### Dataset
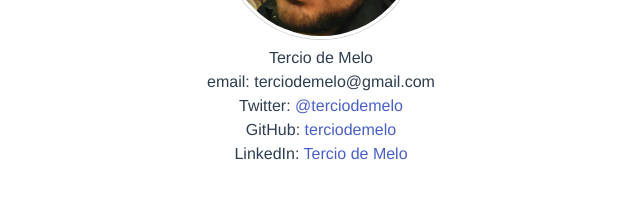
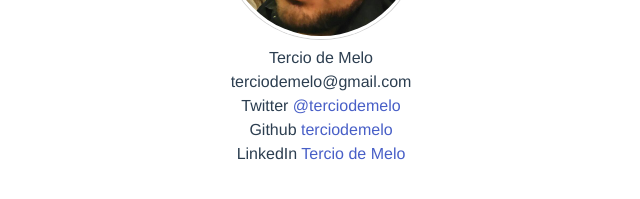
Before and after one commit to terciodemelo/tercio.me, a Vue app: page / in a window 1280 px wide. Shown: the part 221-420 px from the top of the page, without its empty margins (319-959 px from the left). Built offline with nearby package versions, Linux system fonts and the light colour scheme; what vue-resource would draw is missing.

Commit message:
Styles info pieces in their own component

```diff
--- a/src/components/Home.vue
+++ b/src/components/Home.vue
@@ -1,36 +1,35 @@
 <template>
   <div class="home">
     <profile-pic></profile-pic>
-    <p>Tercio de Melo</p>
-    <p>email: terciodemelo@gmail.com</p>
 
-    <p>Twitter:
-      <a href="https://twitter.com/terciodemelo">
-        @terciodemelo
-      </a>
-    </p>
+    <info-piece :title="'Tercio de Melo'"></info-piece>
 
-    <p>GitHub:
-      <a href="https://github.com/terciodemelo">
-        terciodemelo
-      </a>
-    </p>
+    <info-piece :title="'terciodemelo@gmail.com'"></info-piece>
 
-    <p>LinkedIn:
-      <a href="https://www.linkedin.com/in/tercio-de-melo-0b714010a/">
-        Tercio de Melo
-      </a>
-    </p>
+    <info-piece :title="'Twitter'"
+                :link="'https://twitter.com/terciodemelo'"
+                :content="'@terciodemelo'"></info-piece>
+
+    <info-piece :title="'Github'"
+                :link="'https://github.com/terciodemelo'"
+                :content="'terciodemelo'"></info-piece>
+
+    <info-piece :title="'LinkedIn'"
+                :link="'https://www.linkedin.com/in/tercio-de-melo-0b714010a/'"
+                :content="'Tercio de Melo'"></info-piece>
+
   </div>
 </template>
 
 <script>
   import ProfilePic from './info/ProfilePic'
+  import InfoPiece from './info/InfoPiece'
 
   export default {
     name: 'home',
     components: {
-      ProfilePic
+      ProfilePic,
+      InfoPiece
     }
   }
 </script>
--- /dev/null
+++ b/src/components/info/InfoPiece.vue
@@ -0,0 +1,20 @@
+<template>
+  <div class="info-piece">
+    <p>
+      <span v-if="title">{{ title }}</span>
+      <a v-if="link" :href="link">
+        {{ content }}
+      </a>
+    </p>
+  </div>
+</template>
+
+<script>
+  export default {
+    name: 'info-piece',
+    props: ['title', 'link', 'content']
+  }
+</script>
+
+<style scoped>
+</style>
```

### Directions for this task
What you return should match the entries word for word, pictures aside.

### Task output
Before and after one commit to terciodemelo/tercio.me, a Vue app: page / in a window 1280 px wide. Shown: the part 221-420 px from the top of the page, without its empty margins (319-959 px from the left). Built offline with nearby package versions, Linux system fonts and the light colour scheme; what vue-resource would draw is missing.

Commit message:
Styles info pieces in their own component

```diff
--- a/src/components/Home.vue
+++ b/src/components/Home.vue
@@ -1,36 +1,35 @@
 <template>
   <div class="home">
     <profile-pic></profile-pic>
-    <p>Tercio de Melo</p>
-    <p>email: terciodemelo@gmail.com</p>
 
-    <p>Twitter:
-      <a href="https://twitter.com/terciodemelo">
-        @terciodemelo
-      </a>
-    </p>
+    <info-piece :title="'Tercio de Melo'"></info-piece>
 
-    <p>GitHub:
-      <a href="https://github.com/terciodemelo">
-        terciodemelo
-      </a>
-    </p>
+    <info-piece :title="'terciodemelo@gmail.com'"></info-piece>
 
-    <p>LinkedIn:
-      <a href="https://www.linkedin.com/in/tercio-de-melo-0b714010a/">
-        Tercio de Melo
-      </a>
-    </p>
+    <info-piece :title="'Twitter'"
+                :link="'https://twitter.com/terciodemelo'"
+                :content="'@terciodemelo'"></info-piece>
+
+    <info-piece :title="'Github'"
+                :link="'https://github.com/terciodemelo'"
+                :content="'terciodemelo'"></info-piece>
+
+    <info-piece :title="'LinkedIn'"
+                :link="'https://www.linkedin.com/in/tercio-de-melo-0b714010a/'"
+                :content="'Tercio de Melo'"></info-piece>
+
   </div>
 </template>
 
 <script>
   import ProfilePic from './info/ProfilePic'
+  import InfoPiece from './info/InfoPiece'
 
   export default {
     name: 'home',
     components: {
-      ProfilePic
+      ProfilePic,
+      InfoPiece
     }
   }
 </script>
--- /dev/null
+++ b/src/components/info/InfoPiece.vue
@@ -0,0 +1,20 @@
+<template>
+  <div class="info-piece">
+    <p>
+      <span v-if="title">{{ title }}</span>
+      <a v-if="link" :href="link">
+        {{ content }}
+      </a>
+    </p>
+  </div>
+</template>
+
+<script>
+  export default {
+    name: 'info-piece',
+    props: ['title', 'link', 'content']
+  }
+</script>
+
+<style scoped>
+</style>
```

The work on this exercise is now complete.